and governing classes throughout Europe. The most widespread work
used for teaching it, Ars minor (The Smaller Art [of Grammar]),
was written in the 4th century by Aelius Donatus. He was the teacher
of Jerome who translated the Bible from Hebrew and Greek into Latin.
Donatus's Ars minor was one of
the first items to be printed in Europe. There are many editions
from the 15th century, but most survive only in fragments. Little
books used by schoolboys, most have been worn to bits. Large and
prestigious books such as the Bible have survived in much better
condition, for they often ended up being owned by institutions with
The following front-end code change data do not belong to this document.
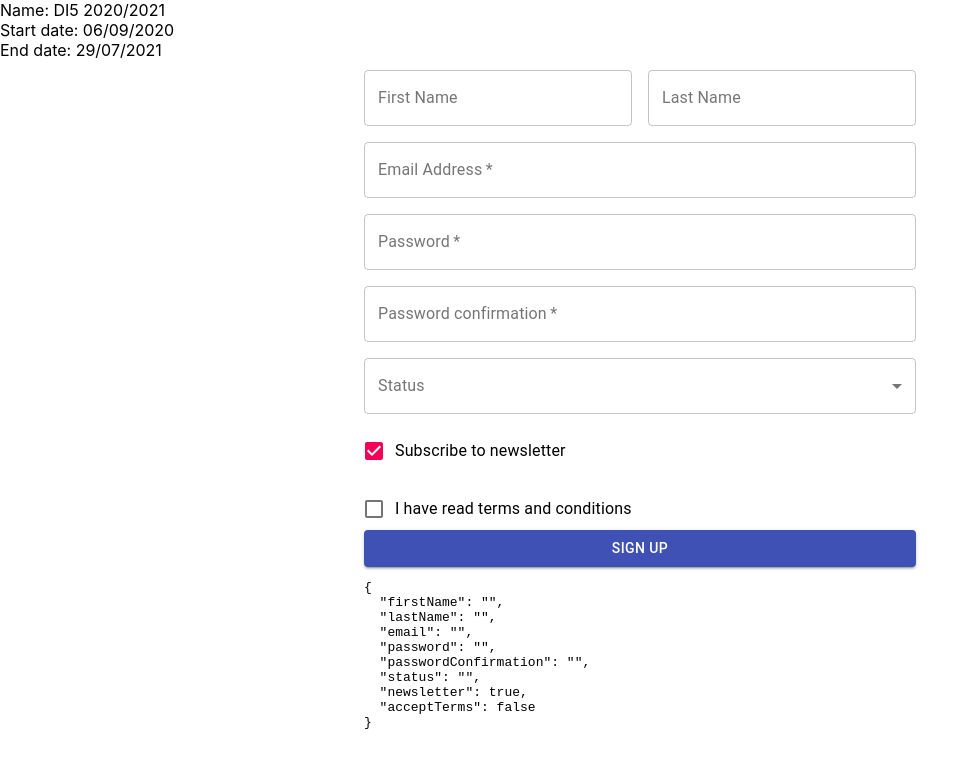
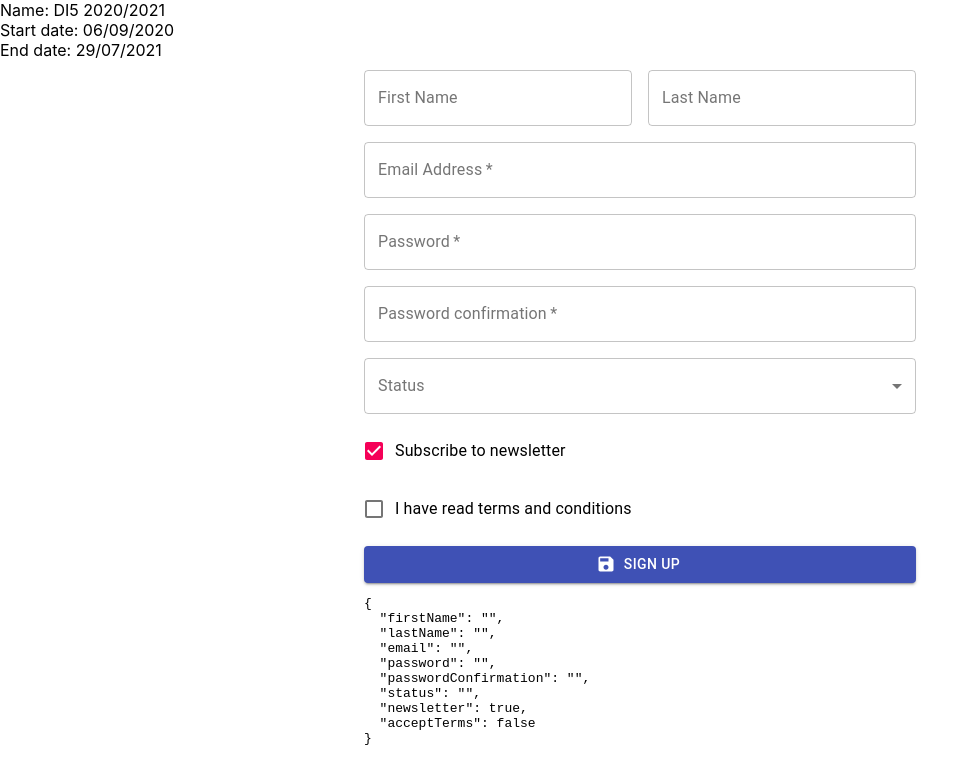
Before and after one commit to wassim-azirar/konexio, a React (Create React App) app: page / in a window 1280 px wide. Shown: the top 784 px of the page, without its empty margins (0-979 px from the left). Built offline with nearby package versions, Linux system fonts and the light colour scheme; the HTML template or start-up script is replaced by a standard one.

Commit message:
Add yup validation

```diff
--- a/src/components/Subscription.js
+++ b/src/components/Subscription.js
@@ -7,12 +7,37 @@ import Grid from '@material-ui/core/Grid';
 import InputLabel from '@material-ui/core/InputLabel';
 import MenuItem from '@material-ui/core/MenuItem';
 import Select from '@material-ui/core/Select';
+import { makeStyles } from '@material-ui/core/styles';
 import TextField from '@material-ui/core/TextField';
+import SaveIcon from '@material-ui/icons/Save';
 import { Formik } from 'formik';
 import PropTypes from 'prop-types';
 import React from 'react';
+import * as yup from 'yup';
+import './Subscription.scss';
+
+const validationRules = yup.object().shape({
+  email: yup
+    .string()
+    .required('Email is required')
+    .email('Invalid email address'),
+  password: yup.string().required('Password is required'),
+  passwordConfirmation: yup
+    .string()
+    .required('Password confirmation is required')
+    .oneOf([yup.ref('password'), null], 'Passwords must match'),
+  //status: yup.string().required('Please selected your status'),
+  acceptTerms: yup.boolean().oneOf([true], 'You must accept terms and conditions')
+});
+
+const useStyles = makeStyles(theme => ({
+  button: {
+    marginTop: theme.spacing(2)
+  }
+}));
 
 const Subscription = () => {
+  const classes = useStyles();
   return (
     <div>
       <Formik
@@ -26,16 +51,7 @@ const Subscription = () => {
           newsletter: true,
           acceptTerms: false
         }}
-        validate={values => {
-          const errors = {};
-          if (/^[A-Z0-9._%+-]+@[A-Z0-9.-]+\.[A-Z]{2,}$/i.test(values.email) === false) {
-            errors.email = 'This email address is invalid';
-          }
-          if (values.password !== values.passwordConfirmation) {
-            errors.password = 'The password verification should match your password';
-          }
-          return errors;
-        }}
+        validationSchema={validationRules}
         onSubmit={(values, { setSubmitting }) => {
           setSubmitting(true);
           setTimeout(() => {
@@ -82,7 +98,7 @@ const Subscription = () => {
                       onChange={handleChange}
                       onBlur={handleBlur}
                     />
-                    {touched.email && errors.email}
+                    {touched.email && errors.email ? <div className='error'>{errors.email}</div> : null}
                   </Grid>
                   <Grid item xs={12}>
                     <TextField
@@ -97,6 +113,7 @@ const Subscription = () => {
                       onChange={handleChange}
                       onBlur={handleBlur}
                     />
+                    {touched.password && errors.password ? <div className='error'>{errors.password}</div> : null}
                   </Grid>
                   <Grid item xs={12}>
                     <TextField
@@ -111,7 +128,9 @@ const Subscription = () => {
                       onChange={handleChange}
                       onBlur={handleBlur}
                     />
-                    {touched.password && touched.passwordConfirmation && errors.password}
+                    {touched.password && touched.passwordConfirmation && errors.passwordConfirmation ? (
+                      <div className='error'>{errors.passwordConfirmation}</div>
+                    ) : null}
                   </Grid>
                   <Grid item xs={12}>
                     <FormControl variant='outlined' fullWidth>
@@ -127,6 +146,7 @@ const Subscription = () => {
                         <MenuItem value={'teacherAssistant'}>Teacher assistant</MenuItem>
                         <MenuItem value={'student'}>Student</MenuItem>
                       </Select>
+                      {touched.status && errors.status ? <div className='error'>{errors.status}</div> : null}
                     </FormControl>
                   </Grid>
                   <Grid item xs={12}>
@@ -156,9 +176,19 @@ const Subscription = () => {
                       }
                       label='I have read terms and conditions'
                     />
+                    {touched.acceptTerms && errors.acceptTerms ? (
+                      <div className='error'>{errors.acceptTerms}</div>
+                    ) : null}
                   </Grid>
                 </Grid>
-                <Button type='submit' disabled={isSubmitting} fullWidth variant='contained' color='primary'>
+                <Button
+                  className={classes.button}
+                  type='submit'
+                  disabled={isSubmitting}
+                  fullWidth
+                  variant='contained'
+                  color='primary'
+                  startIcon={<SaveIcon />}>
                   Sign Up
                 </Button>
                 <pre>{JSON.stringify(values, null, 2)}</pre>
--- /dev/null
+++ b/src/components/Subscription.scss
@@ -0,0 +1,3 @@
+.error {
+  color: red;
+}
```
libraries where they were spared heavy use and they were protected
from one generation to the next.
Quite a number of fragments
survive of Donatus's grammar printed with the same type as the Gutenberg
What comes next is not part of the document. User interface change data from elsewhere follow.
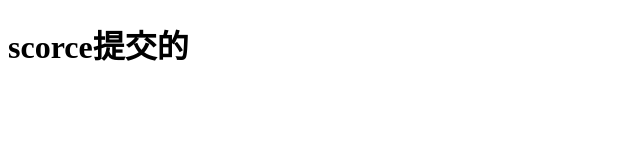
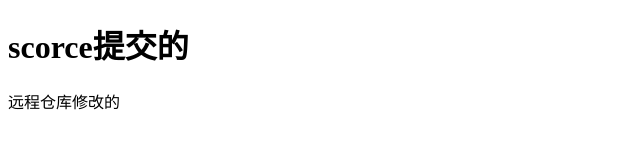
Before and after one commit to hpl168/hpl_01, a plain HTML site: page test.html in a window 1280 px wide. Shown: the whole page, without its empty margins (0-640 px from the left). Drawn offline with Linux system fonts and the light colour scheme.

Commit message:
Update test.html

```diff
--- a/test.html
+++ b/test.html
@@ -8,5 +8,6 @@
 </head>
 <body>
     <h1>scorce提交的</h1>
+    <p>远程仓库修改的</p>
 </body>
 </html>
```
Bible. The British Library has a copy of leaf 2 of one of these
editions. It was previously dated around 1455, but the date now
seems less certain, for it is of course possible that the type was
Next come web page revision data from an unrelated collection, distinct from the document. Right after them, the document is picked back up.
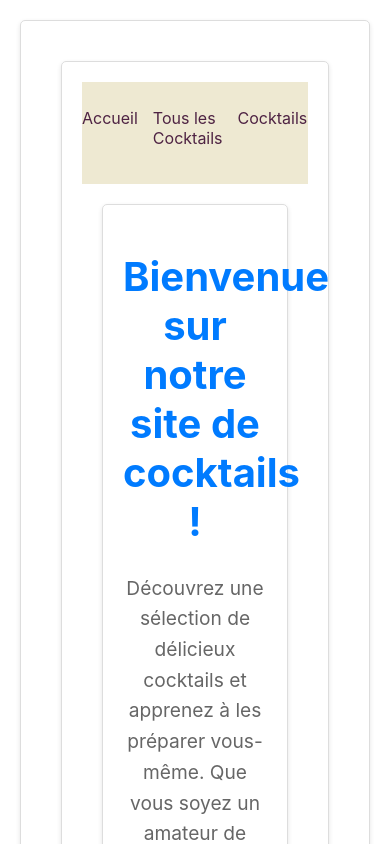
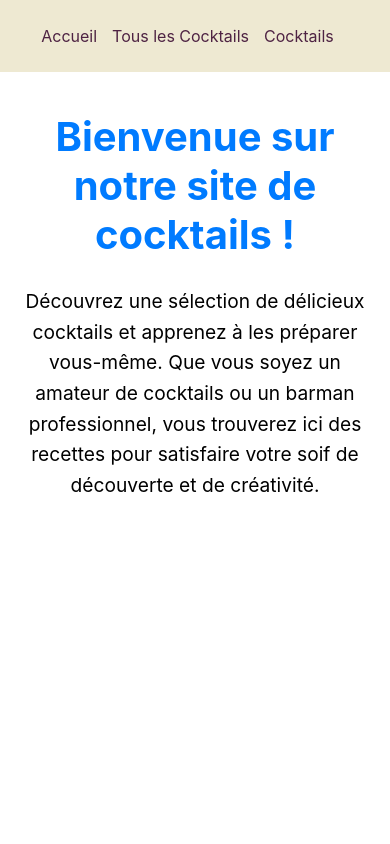
Before and after one commit to nicoco23/ChooseMyCocktail, a React (Create React App) app in the folder choose-my-cocktail/: page / in a window 390 px wide. Shown: the top 844 px of the page. Built offline with nearby package versions, Linux system fonts and the light colour scheme.

Commit message:
Responsive

```diff
--- a/choose-my-cocktail/src/css/CocktailApp.css
+++ b/choose-my-cocktail/src/css/CocktailApp.css
@@ -1,76 +1,83 @@
-div {
-  margin: 20px;
-  padding: 20px;
-  border: 1px solid #ddd;
-  border-radius: 5px;
-  box-shadow: 0 2px 5px rgba(0, 0, 0, 0.1);
+/* CocktailApp.css */
+
+/* Style pour le titre */
+h1 {
+  text-align: center;
+  margin-top: 20px;
 }
 
-div h2 {
-  color: #333;
-  font-size: 24px;
+/* Style pour le conteneur principal */
+.container {
+  max-width: 900px;
+  margin: 0 auto;
+  padding: 20px;
+}
+
+/* Style pour le conteneur des filtres */
+.filter-container {
+  margin-bottom: 20px;
+}
+
+/* Style pour le titre des filtres */
+.filter-title {
   margin-bottom: 10px;
 }
 
-div p {
-  color: #666;
-  font-size: 16px;
-  margin-bottom: 20px;
+/* Style pour le bouton de réinitialisation */
+.reset-button {
+  display: block;
+  margin-top: 10px;
+  padding: 8px 16px;
+  background-color: #007bff;
+  color: #fff;
+  border: none;
+  border-radius: 4px;
+  cursor: pointer;
 }
 
-div h3 {
-  color: #333;
-  font-size: 20px;
+.reset-button:hover {
+  background-color: #0056b3;
+}
+
+/* Style pour les cartes de cocktail */
+.cocktail-card {
+  margin-bottom: 20px;
+  border: 1px solid #ccc;
+  border-radius: 4px;
+  padding: 20px;
+}
+
+.cocktail-card h2 {
+  margin-top: 0;
+}
+
+.cocktail-card p {
   margin-bottom: 10px;
 }
 
-div ul {
-  list-style-type: none;
-  padding: 0;
+/* Style pour la liste d'ingrédients */
+.ingredients-list {
+  padding-left: 20px;
 }
 
-div ul li {
-  margin-bottom: 10px;
+/* Style pour chaque ingrédient */
+.ingredient {
+  margin-bottom: 5px;
 }
 
-div input[type="text"] {
-  width: 100%; /* Full width on mobile */
-  display: block; /* Nécessaire pour centrer la barre de recherche */
-  margin: 0 auto; /* Centre la barre de recherche */
-  padding: 10px; /* Ajoute un peu d'espace à l'intérieur de la barre de recherche */
-  font-size: 16px; /* Rend le texte dans la barre de recherche un peu plus grand */
+/* Media query pour les petits écrans */
+@media screen and (max-width: 600px) {
+  /* Réduire la largeur du conteneur principal */
+  .container {
+    max-width: 100%;
+    padding: 10px;
+  }
 }
 
-.search-container {
-  display: flex;
-  flex-direction: column; /* Stack vertically on mobile */
-  align-items: center;
-  gap: 10px;
-  margin-bottom: 20px;
-}
-
-.search-container button {
-  padding: 10px 20px;
-  font-size: 16px;
-  border: none;
-  border-radius: 5px;
-  background-color: #ddd;
-  cursor: pointer;
-  transition: background-color 0.3s ease;
-  width: 100%; /* Full width on mobile */
-}
-
-.search-container button:hover {
-  background-color: #ccc;
-}
-
-/* Styles for screens that are at least 600px wide */
-@media (min-width: 600px) {
-  div input[type="text"], .search-container button {
-    width: 50%; /* Half width on larger screens */
-  }
-
-  .search-container {
-    flex-direction: row; /* Horizontal layout on larger screens */
+/* Media query pour les écrans moyens */
+@media screen and (min-width: 601px) and (max-width: 900px) {
+  /* Ajuster la largeur du conteneur principal */
+  .container {
+    max-width: 80%;
   }
 }
```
used after the Bible was printed.
It is highly likely that some of the editions
are earlier than the Gutenberg Bible, for it would have made sense
to print a small schoolbook while preparing for a gigantic publication
like the Bible. It would have brought in much needed ready cash.
Aelius Donatus, Ars minor [Mainz: [in the type of the 42-line Bible], about 1455?], 26 lines
per page. Type 140 mm per 20 lines (the actual measurement of 20
lines on the vellum is 133 mm).
BMC I 18; GW 8698; ISTC number: id00316450
A modern edition of Donatus's text with an excellent introduction,
of relevance also for the 15th century:
Louis Holtz, Donat et la tradition de l'enseignement grammatical:
étude sur l'Ars Donati et sa diffusion(IVe-IXe siècle)
et édition critique (Paris, 1981).
On the early printing of
versions of Donatus:
W. O. Schmitt, `Die Ianua (Donatus): Ein Beitrag zur lateinischen
Schulgrammatik des Mittelalters und der Renaissance', Beiträge
zur Inkunablekunde, dritte Folge, 4 (1969), 43-80.
and the postscript in:
Remigius, Schleswig 1486: A Latin Grammar in Facsimile Edition with
a Postscript by Jan Piborg, Det Kongelige Danske Videnskabernes
Selskab Historisk-filosofiske meddelelser, 50:4 (Copenhagen, 1982).
An introduction to the teaching of Latin in the 15th century:
Kristian Jensen, 'The Humanist reform of Latin and Latin teaching',
in The Cambridge Companion to Renaissance Humanism, edited by Jill
Kraye (Cambridge, 1996), 63-81.